In short, I'm speechless and utterly disappointed that I have to wait another whole year before I "might" have it bloom again, and then another 6 months before the fruit ripens !!! Grrrr!

Centre island

This "winter" I was able to propagate enough duranta gold cuttings to complete the border around my center island. Now all I need is rain and patience while they grow and fill in. By the end of this rainy season, I expect them to form a single continuous golden border.

The other plants featuring here are:

From the back, the large purple leaved shrub is a starburst, only 1 year old !

Just in front of the starburst is a small choquette avocado tree.

On the left of the avocado tree is a white penta, on the right is a pink starburst penta. Just to the left and behind the white penta is a beautiful variegated flax lilly a division of this lilly is also planted to the right just behind the pink penta. The pink penta has totally exceeded my expectations. It is very drought tolerant, bug and disease resistant, grows non-stop and blooms non-stop.

In front of the penta's I planted divisions of variegated ginger (Alpinia zerumbet) a big favourite of mine.

In front of the pink penta, I planted a golden shrimp plant. Also in this area there will soon be a big display of purple cone flowers. Here they die off in the dry season and sprout from seeds in the wet season.

Tuesday, May 19, 2009

Eggplant lost the battle

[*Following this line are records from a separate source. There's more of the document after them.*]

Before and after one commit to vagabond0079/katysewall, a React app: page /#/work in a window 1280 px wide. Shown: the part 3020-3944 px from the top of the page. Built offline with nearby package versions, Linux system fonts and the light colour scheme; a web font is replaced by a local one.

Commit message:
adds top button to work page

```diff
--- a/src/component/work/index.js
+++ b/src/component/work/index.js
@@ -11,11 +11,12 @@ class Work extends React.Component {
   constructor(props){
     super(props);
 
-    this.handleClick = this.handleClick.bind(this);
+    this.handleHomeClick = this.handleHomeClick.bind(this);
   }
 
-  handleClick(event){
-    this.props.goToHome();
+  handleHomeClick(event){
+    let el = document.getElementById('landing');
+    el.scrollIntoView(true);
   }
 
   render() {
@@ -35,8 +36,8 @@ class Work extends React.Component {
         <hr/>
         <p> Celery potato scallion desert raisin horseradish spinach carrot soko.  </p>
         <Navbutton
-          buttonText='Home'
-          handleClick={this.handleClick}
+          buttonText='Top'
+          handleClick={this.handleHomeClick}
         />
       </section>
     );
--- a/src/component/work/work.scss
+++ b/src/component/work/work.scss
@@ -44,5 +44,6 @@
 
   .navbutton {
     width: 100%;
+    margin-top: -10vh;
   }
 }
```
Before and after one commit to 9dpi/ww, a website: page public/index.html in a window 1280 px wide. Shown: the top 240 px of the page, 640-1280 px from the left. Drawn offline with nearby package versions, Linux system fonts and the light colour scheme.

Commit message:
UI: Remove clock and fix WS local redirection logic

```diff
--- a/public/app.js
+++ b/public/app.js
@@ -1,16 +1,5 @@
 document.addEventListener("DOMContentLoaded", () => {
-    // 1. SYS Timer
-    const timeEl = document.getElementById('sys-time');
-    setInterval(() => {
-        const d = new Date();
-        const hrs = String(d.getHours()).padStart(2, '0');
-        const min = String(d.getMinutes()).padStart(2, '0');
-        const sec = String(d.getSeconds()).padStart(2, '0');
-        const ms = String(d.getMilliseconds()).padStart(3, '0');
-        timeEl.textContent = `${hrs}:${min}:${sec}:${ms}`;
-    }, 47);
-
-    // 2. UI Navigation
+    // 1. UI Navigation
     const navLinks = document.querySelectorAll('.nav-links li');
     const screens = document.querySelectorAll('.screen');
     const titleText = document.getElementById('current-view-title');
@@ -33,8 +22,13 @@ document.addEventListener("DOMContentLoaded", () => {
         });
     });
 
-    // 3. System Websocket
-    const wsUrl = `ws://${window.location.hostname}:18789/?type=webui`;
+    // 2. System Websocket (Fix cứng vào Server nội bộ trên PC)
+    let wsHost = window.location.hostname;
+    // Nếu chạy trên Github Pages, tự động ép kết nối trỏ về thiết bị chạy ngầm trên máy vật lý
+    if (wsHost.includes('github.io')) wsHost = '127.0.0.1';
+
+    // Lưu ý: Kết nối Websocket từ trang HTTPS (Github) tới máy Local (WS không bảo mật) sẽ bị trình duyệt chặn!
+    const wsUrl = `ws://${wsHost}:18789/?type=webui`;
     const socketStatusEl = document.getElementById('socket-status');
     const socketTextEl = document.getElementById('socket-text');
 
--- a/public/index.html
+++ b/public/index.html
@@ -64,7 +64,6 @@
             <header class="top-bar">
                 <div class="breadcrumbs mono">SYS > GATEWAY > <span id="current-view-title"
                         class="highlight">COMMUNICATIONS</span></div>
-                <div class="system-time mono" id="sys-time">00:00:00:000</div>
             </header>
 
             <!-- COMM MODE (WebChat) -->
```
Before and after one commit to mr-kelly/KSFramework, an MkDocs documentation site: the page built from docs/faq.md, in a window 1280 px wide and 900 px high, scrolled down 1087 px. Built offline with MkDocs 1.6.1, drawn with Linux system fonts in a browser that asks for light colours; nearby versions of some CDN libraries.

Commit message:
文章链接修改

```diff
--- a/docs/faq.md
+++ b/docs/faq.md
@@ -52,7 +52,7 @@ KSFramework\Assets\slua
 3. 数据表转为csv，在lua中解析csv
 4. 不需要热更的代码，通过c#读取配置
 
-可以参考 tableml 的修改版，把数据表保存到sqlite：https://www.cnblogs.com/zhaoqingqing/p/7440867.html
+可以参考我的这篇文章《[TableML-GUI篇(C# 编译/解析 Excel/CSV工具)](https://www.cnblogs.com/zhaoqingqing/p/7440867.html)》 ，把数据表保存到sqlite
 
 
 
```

This eggplant finally succumbed to the combination of a sever spider mite infestation, drought and relentless sun. I pulled it out last weekend. The other eggplant survived (only just) and looks like it might recover after our first substantial rainfall since November.